Recorded data:
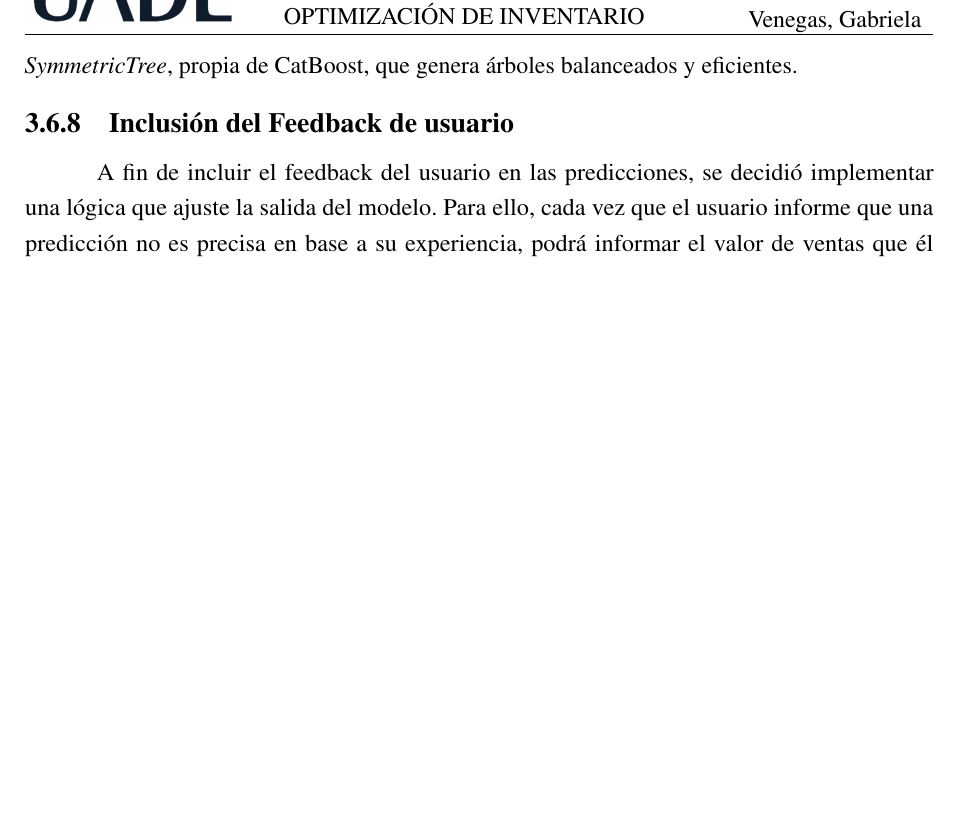
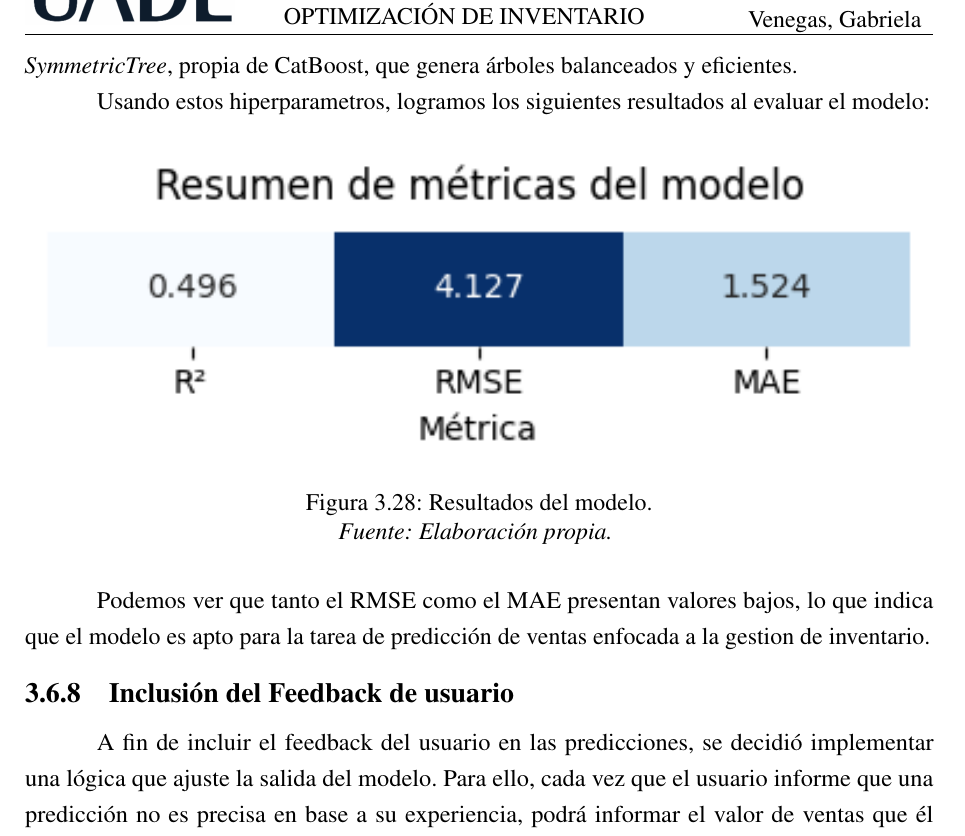
Before and after one commit to gabyross/PFI-DOC-LATEX, a LaTeX book (main.tex, which reads chapters/chapter04.tex): part of page 56 of 83, cut so that both start at the same text, the shorter picture padded with empty space. Compiled offline with pdfLaTeX.

Commit message:
mas cambios

```diff
--- a/chapters/chapter04.tex
+++ b/chapters/chapter04.tex
@@ -559,6 +559,17 @@ El modelo se entrenó con \textbf{2000 iteraciones} y una \textbf{tasa de aprend
 
 El entrenamiento incorpora la técnica de \textit{early stopping} con \textbf{100 iteraciones de paciencia}, finalizando cuando no se observan mejoras significativas. Se empleó la política de crecimiento \textit{SymmetricTree}, propia de CatBoost, que genera árboles balanceados y eficientes.
 
+Usando estos hiperparametros, logramos los siguientes resultados al evaluar el modelo:
+
+\begin{figure}[H]
+    \centering
+    \includegraphics[width=1\textwidth]{images/resultados.png}
+    \caption{Resultados del modelo.}
+    {\textit{Fuente: Elaboración propia.}}
+    \label{fig:resultados-modelo}
+\end{figure}
+
+Podemos ver que tanto el RMSE como el MAE presentan valores bajos, lo que indica que el modelo es apto para la tarea de predicción de ventas enfocada a la gestion de inventario.
 
 \subsection{Inclusión del Feedback de usuario}\label{sec:inclusion-feedback-usuario}
 
```
Also changed, not shown: images/resultados.png (added).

Goal of the exercise:
Find every line above that contains the word "chapters", and return each one.

Solution to this exercise:
Before and after one commit to gabyross/PFI-DOC-LATEX, a LaTeX book (main.tex, which reads chapters/chapter04.tex): part of page 56 of 83, cut so that both start at the same text, the shorter picture padded with empty space. Compiled offline with pdfLaTeX.
--- a/chapters/chapter04.tex
+++ b/chapters/chapter04.tex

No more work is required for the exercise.